As reported by the Chinese tabloid Global Times, at the end of January 2021, approximately 100 drones lost control and crashed into a building during a show in Chongqing. During the performance, an abundance of drones displayed abnormal operations. Some moved slowly toward a building; some crashed into it, while others dropped from the air to the ground or fell into the river. Several people screamed out as they could not control the machines. Despite the fact that nobody was hurt, the incident made the show designers incur huge economic losses.
Another case occurred in October of the same year at the Wanda Plaza shopping mall in Zhengzhou. The event aimed to commemorate the mall’s anniversary with around 200 drones forming various shapes and words. [Footage thứ 2- 0:50 – 1:10, phần trình diễn]
However, in a light show, they all started descending uncontrollably toward the ground after only 2 and a half minutes. [Footage thứ nhất 0:10 – 0:30] According to DroneDJ.com, the show organizer reported the incident to the police, suspecting that the navigation system of the drones was interfered by a competitor in the same industry.
Most recently, China’s drones have added to tensions between the nation and Taiwan. As reported by the New York Times, in August this year, nearly 30 unarmed drones buzzed two islands belonging to Taiwan.
Although the drones were mostly civilian, it was obvious that they were targeting the garrison of Taiwanese soldiers on the rocky outcrops.
Chieh Chung, an analyst at Taiwan’s National Policy Foundation, says, “Don’t assume that a civilian drone has nothing to do with military purposes.”
Repeated incursions from China put pressure on Taiwan’s government to take a tough stance. On September 1, Taiwanese soldiers shot down China’s civilian drone. This shows an unusual move from Taiwan, which has been restrained in pushing back against China.
Nikkei Asia highlighted that drones would be useful to China in a Taiwan scenario for some reasons, including providing real-time intelligence and surveillance data or dazzling and confusing air defenses. Moreover, the employment of drones is likely intended to unnerve and intimidate. That’s why China has recently conducted tests with hundreds of automated drones.
Drones may also play a growing role in the U.S.-China military competition, partly because both nations are developing more powerful and sophisticated drones that will perform more critical missions.

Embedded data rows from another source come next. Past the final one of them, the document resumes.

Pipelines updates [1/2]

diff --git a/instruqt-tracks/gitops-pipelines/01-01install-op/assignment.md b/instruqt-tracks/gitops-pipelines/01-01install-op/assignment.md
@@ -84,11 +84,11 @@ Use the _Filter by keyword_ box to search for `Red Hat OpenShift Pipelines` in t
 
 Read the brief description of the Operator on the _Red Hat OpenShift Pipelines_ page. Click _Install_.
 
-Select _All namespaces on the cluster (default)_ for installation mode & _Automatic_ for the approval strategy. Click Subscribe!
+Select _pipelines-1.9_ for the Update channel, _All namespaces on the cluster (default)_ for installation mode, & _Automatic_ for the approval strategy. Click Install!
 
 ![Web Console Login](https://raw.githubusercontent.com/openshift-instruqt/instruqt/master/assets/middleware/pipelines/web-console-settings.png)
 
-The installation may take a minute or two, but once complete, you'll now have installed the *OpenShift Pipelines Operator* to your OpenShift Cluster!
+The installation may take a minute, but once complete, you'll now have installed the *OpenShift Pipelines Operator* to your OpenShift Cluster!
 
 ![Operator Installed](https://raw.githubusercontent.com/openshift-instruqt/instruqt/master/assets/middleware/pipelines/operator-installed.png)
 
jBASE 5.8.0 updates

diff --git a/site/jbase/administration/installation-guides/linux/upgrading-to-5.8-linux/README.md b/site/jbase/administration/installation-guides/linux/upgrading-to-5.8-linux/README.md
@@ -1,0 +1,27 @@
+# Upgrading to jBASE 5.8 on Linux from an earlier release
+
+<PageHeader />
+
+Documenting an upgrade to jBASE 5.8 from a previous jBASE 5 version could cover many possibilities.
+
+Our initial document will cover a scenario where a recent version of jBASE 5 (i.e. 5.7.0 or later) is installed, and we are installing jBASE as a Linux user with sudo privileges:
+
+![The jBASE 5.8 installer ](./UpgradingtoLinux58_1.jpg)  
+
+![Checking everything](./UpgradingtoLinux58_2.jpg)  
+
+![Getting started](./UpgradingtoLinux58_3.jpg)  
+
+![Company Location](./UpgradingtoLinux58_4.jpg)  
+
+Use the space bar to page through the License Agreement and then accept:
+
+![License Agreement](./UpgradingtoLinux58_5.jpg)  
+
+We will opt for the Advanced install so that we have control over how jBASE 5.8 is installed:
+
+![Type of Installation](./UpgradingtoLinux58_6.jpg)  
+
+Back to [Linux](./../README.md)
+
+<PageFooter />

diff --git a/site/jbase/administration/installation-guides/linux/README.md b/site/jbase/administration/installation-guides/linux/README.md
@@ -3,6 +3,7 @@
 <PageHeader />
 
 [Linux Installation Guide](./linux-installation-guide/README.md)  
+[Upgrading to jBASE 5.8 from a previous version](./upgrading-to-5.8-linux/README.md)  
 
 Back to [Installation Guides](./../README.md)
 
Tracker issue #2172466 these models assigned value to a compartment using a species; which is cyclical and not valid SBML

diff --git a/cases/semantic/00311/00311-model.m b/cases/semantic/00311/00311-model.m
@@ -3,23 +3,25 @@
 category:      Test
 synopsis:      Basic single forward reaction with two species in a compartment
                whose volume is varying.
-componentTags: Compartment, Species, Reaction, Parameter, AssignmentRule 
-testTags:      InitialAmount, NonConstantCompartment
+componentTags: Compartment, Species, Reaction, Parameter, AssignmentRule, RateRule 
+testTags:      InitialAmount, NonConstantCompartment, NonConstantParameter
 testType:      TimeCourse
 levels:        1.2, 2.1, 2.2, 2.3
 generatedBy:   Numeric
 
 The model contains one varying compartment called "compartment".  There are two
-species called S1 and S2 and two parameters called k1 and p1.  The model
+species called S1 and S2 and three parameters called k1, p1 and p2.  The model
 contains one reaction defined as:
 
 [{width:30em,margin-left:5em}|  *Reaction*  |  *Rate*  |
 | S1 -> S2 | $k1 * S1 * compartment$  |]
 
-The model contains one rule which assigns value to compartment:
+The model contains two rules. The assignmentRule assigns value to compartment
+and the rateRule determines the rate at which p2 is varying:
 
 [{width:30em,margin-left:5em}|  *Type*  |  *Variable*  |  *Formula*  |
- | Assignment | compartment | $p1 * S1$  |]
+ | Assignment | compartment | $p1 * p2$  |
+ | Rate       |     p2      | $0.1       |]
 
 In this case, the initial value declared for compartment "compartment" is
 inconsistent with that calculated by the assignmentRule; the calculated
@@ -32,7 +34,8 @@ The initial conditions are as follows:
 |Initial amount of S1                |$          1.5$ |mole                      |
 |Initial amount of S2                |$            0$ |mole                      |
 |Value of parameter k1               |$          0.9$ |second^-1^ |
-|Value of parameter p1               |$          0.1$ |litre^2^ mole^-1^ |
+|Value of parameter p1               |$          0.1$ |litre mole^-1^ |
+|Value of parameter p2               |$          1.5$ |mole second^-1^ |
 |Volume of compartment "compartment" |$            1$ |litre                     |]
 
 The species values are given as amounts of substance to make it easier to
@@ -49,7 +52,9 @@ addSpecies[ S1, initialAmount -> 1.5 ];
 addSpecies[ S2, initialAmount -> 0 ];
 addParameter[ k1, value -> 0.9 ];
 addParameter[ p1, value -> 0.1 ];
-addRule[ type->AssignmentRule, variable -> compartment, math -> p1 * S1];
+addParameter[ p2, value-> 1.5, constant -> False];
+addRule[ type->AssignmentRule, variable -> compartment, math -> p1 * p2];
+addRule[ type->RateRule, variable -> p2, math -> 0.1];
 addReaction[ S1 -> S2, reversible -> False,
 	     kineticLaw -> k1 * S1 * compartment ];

Nikkei Asia does not rule out the possibility that drones will initiate hostilities between the two superpowers that then spiral uncontrollably.